She's not exactly talking about a punch in the head for a pesky boy, but close.

Change

"If a guy gets on my nerves I won't break his arm, but I'll give him a bruise. Lots of people on the set are guys. I think there were four girls in total. I became not very feminine. That's a definite change I see in myself." Co-star John White, who plays Bo, is three years her senior. He became Henderson's favourite play-fight partner on set.

"John is like a brother to me, but if I let him, he'll make life as difficult for me as possible. One time I ripped up one of the signed pictures of him that he gives out to fans. He started tackling me and of course, I won," she said with a deep chuckle.

Similar to the character of Shirley, Henderson does not see herself as a stereotypical teen.

"Between the ages of 12 and 15 is when you decide to be a ditz or not. No offence to some teens, but lots of them aren't interesting. They just talk about boys and shopping. I have no interest in dating. Going out with guys only creates stress. With me away all the time, what's the point?"

Not that she's completely anti-boyfriend.

"If the right guy comes along, sure, I'll date, but I don't feel like I have to go out to the malls looking for a boyfriend," she explained.

Henderson's spare time is spent watching and collecting movies. She and her dad, who lives in Ottawa, have amassed 700 titles. Her faves are Gone With The Wind, My Fair Lady and anything with Shirley Temple. Recent flick choices include Stigmata and The Negotiator. As for stars, she admires Shirley Temple Black's jump from child star to politician, and in the male department, she noted that "Kevin Spacey rocks."

School

School is also important. She takes correspondence courses in English, French, math, biology and social studies. Every second day, she attends a Vancouver public school for creative writing, film studies and textile studies.

"I can do things a lot faster on my own," she said, explaining why she decided to keep up the correspondence classes after Credo Entertainment first introduced her to the idea four years ago. She doesn't miss the all-important social scene of regular high school?

"I don't have 50 billion friends. I'm a bookworm, I'm happy to take the phone off the hook and read," she said. Anne Rice is a favourite author and she's close to completing The Celestine Prophecy.

Born in Ottawa, Henderson, her parents and three siblings moved to Aylmer, Que., where she stayed until she was 12. The family moved back to Ottawa for two years, and then she and her mother, Laura Parsons, moved to Vancouver. Today, her sisters Becki, 17, Elizabeth, 18, and brother Noah, 21, are in a pop-rock band called Tangleroot and have released a self-titled CD, available at HMV. Meredith got to squeeze in some back-up vocals for them on off days while shooting The Adventures of Shirley Holmes.

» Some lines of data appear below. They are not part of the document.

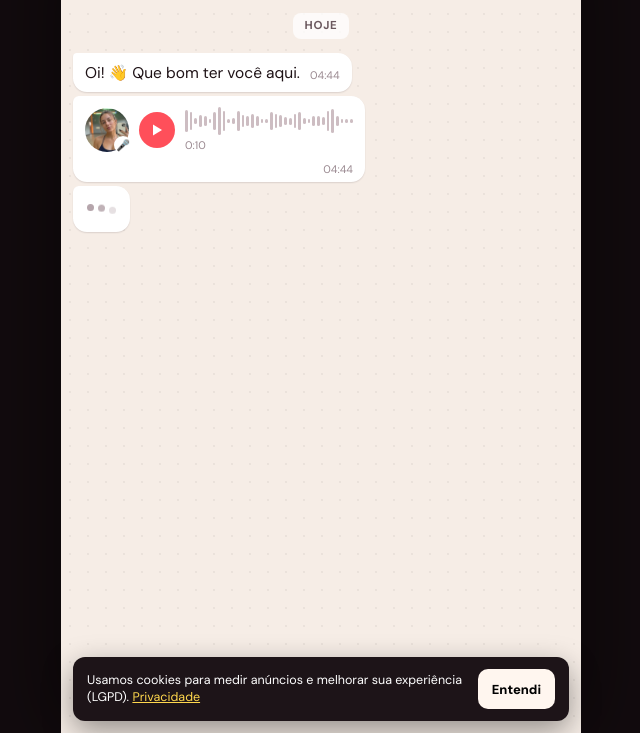
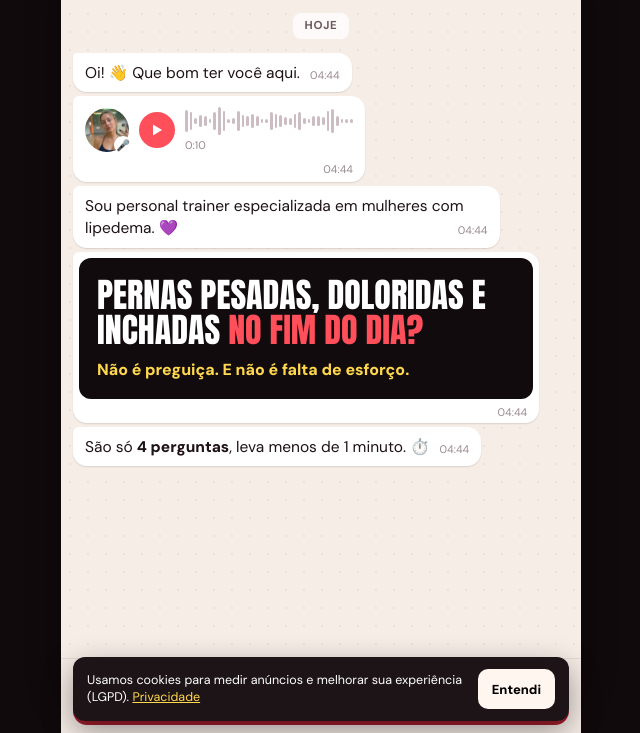
Before and after one commit to douglasjunio-04/metodo-3d-lp, a plain HTML site: page conversa/index.html in a window 1280 px wide. Shown: the part 67-800 px from the top of the page, without its empty margins (319-959 px from the left). Drawn offline with Linux system fonts and the light colour scheme.

Commit message:
Conversa: ritmo mais rápido, sem texto repetindo os áudios, áudio em 96 kbps
Co-Authored-By: Claude Opus 5.5 <noreply@anthropic.com>
Claude-Session: https://claude.ai/code/session_015ppfgmrLdM7nVHcNzPNd7b

```diff
--- a/conversa/index.html
+++ b/conversa/index.html
@@ -242,12 +242,12 @@ a{color:inherit}
     var lg = document.getElementById('legal');
     lg ? chat.insertBefore(t, lg) : chat.appendChild(t); scroll();
     var plain = html.replace(/<[^>]+>/g, '');
-    var ms = opts.wide ? 900 : Math.min(1700, 450 + plain.length * 14);
+    var ms = opts.wide ? 500 : Math.min(1000, 300 + plain.length * 7);
     return wait(ms).then(function () {
       t.remove();
       if (opts.run && aborted) return new Promise(function () {});
       bubble(html, 'them', opts.wide);
-      return wait(opts.after == null ? 350 : opts.after);
+      return wait(opts.after == null ? 150 : opts.after);
     });
   }
 
@@ -266,7 +266,7 @@ a{color:inherit}
         b.addEventListener('click', function () {
           reply.innerHTML = '';
           bubble(label, 'me');
-          setTimeout(function () { resolve(i); }, reduce ? 0 : 450);
+          setTimeout(function () { resolve(i); }, reduce ? 0 : 200);
         });
         box.appendChild(b);
       });
@@ -341,12 +341,12 @@ a{color:inherit}
     t.innerHTML = '<div class="bubble"><span class="rec"><b></b>gravando áudio…</span></div>';
     var lg = document.getElementById('legal');
     lg ? chat.insertBefore(t, lg) : chat.appendChild(t); scroll();
-    return wait(1600).then(function () {
+    return wait(900).then(function () {
       t.remove();
       if (run && aborted) return new Promise(function () {});
       var m = bubble(voiceHtml(n), 'them');
       wireVoice(m, n);
-      return wait(1800);
+      return wait(600);
     });
   }
 
@@ -414,10 +414,9 @@ a{color:inherit}
         var m = bubble(offerHtml(), 'them', true);
         m.id = 'oferta';
         wireCheckout(m);
-        return wait(700);
+        return wait(300);
       })
       .then(function () { return sayAudio(4); })
-      .then(function () { return say('E fica tranquila: você tem <b>7 dias de garantia</b>. Se não gostar, devolvemos 100% do valor. 🛡️'); })
       .then(faqLoop);
   }
 
@@ -455,10 +454,10 @@ a{color:inherit}
   function run() {
     return S('Oi! 👋 Que bom ter você aqui.')
       .then(function () { return sayAudio(1, true); })
-      .then(function () { return S('Eu sou a <b>Paula Alencar</b>, personal trainer especializada em mulheres com lipedema. E eu também convivo com ele.'); })
+      .then(function () { return S('Sou personal trainer especializada em mulheres com lipedema. 💜'); })
       .then(function () { return S(HEADLINE, { wide: true }); })
-      .then(function () { return S('Posso te fazer <b>4 perguntas rápidas</b>? Leva menos de 1 minuto. ⏱️'); })
-      .then(function () { return Q(['Pode sim! 👍']); })
+      .then(function () { return S('São só <b>4 perguntas</b>, leva menos de 1 minuto. ⏱️'); })
+      .then(function () { return Q(['Vamos lá! 👍']); })
 
       .then(function () { return S('No fim do dia, você sente as pernas <b>pesadas</b>, como se estivessem carregando quilos a mais?'); })
       .then(function () { return Q(['Sim, quase todo dia', 'Às vezes'], true); })
@@ -476,9 +475,6 @@ a{color:inherit}
       .then(function () { return S('Você já deixou de usar <b>short, saia ou vestido</b>, ou recusou praia e piscina, por causa das pernas?'); })
       .then(function () { return Q(['Sim 😔', 'Às vezes'], true); })
       .then(function () { return sayAudio(2, true); })
-      .then(function () {
-        return S('Eu sei bem como é. 💜 Eu também senti a frustração e a sensação de viver escondida. Foi por isso que criei o Método 3D.');
-      })
 
       .then(function () { return S('Treinos comuns, <b>pulando e correndo</b>, já deixaram as pernas mais doloridas e cansadas?'); })
       .then(function () { return Q(['Sim, pioram tudo', 'Nunca reparei'], true); })
@@ -495,7 +491,7 @@ a{color:inherit}
       .then(function () { return S(STEPS, { wide: true }); })
       .then(function () { return S('Tudo em até <b>30 minutos por dia</b>, em casa, com adaptação do grau 1 ao grau 4. 💪'); })
       .then(function () { return sayAudio(3, true); })
-      .then(function () { return S('Preparei uma condição especial para quem chegou até aqui. Quer ver?'); })
+      .then(function () { return S('Quer ver? 👇'); })
       .then(function () { return Q(['Quero ver a condição especial 🎁']); })
       .then(function () { if (!aborted) return showOffer(); });
   }
```
Also changed, not shown: 4 other files.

Creative blood runs in the family. Her father Mark Henderson, 50, is a computer expert who is also in Tangleroot. Her mother Laura Parsons, 45, is a budding actress, having appeared in an episode of Shirley Holmes called The Case of the Falling Star (fourth season), while sister Becki has appeared on The Adventures of Shirley Holmes and Goosebumps.

"It's been an interesting, fun and intense ride. I have the obvious worries for Meredith about show business. She needs to have a childhood, so she gets chores like cooking dinner and taught about managing her money. She gets an allowance, but I let her buy one big thing a year. Last year it was a nice bike. The rest of her money is put away for her future," explained Parsons, over the phone from Vancouver. How does Meredith feel about retiring from detective work, since the show might not be renewed? "Sad. It's like saying goodbye to a family. Four years is an amazing time for a Canadian children's show to last, though, and I'm damn happy with the way it's gone," she said. Will she miss coming to Winnipeg?

"It's like a second home to me. I love The Forks and the fetuccini alfredo at Grapes. I've lived there about a year when you add it up. I'm glad I didn't have to stay for the winter, though, and I think the national bird there must be the mosquito. They're mean and vindictive," she said.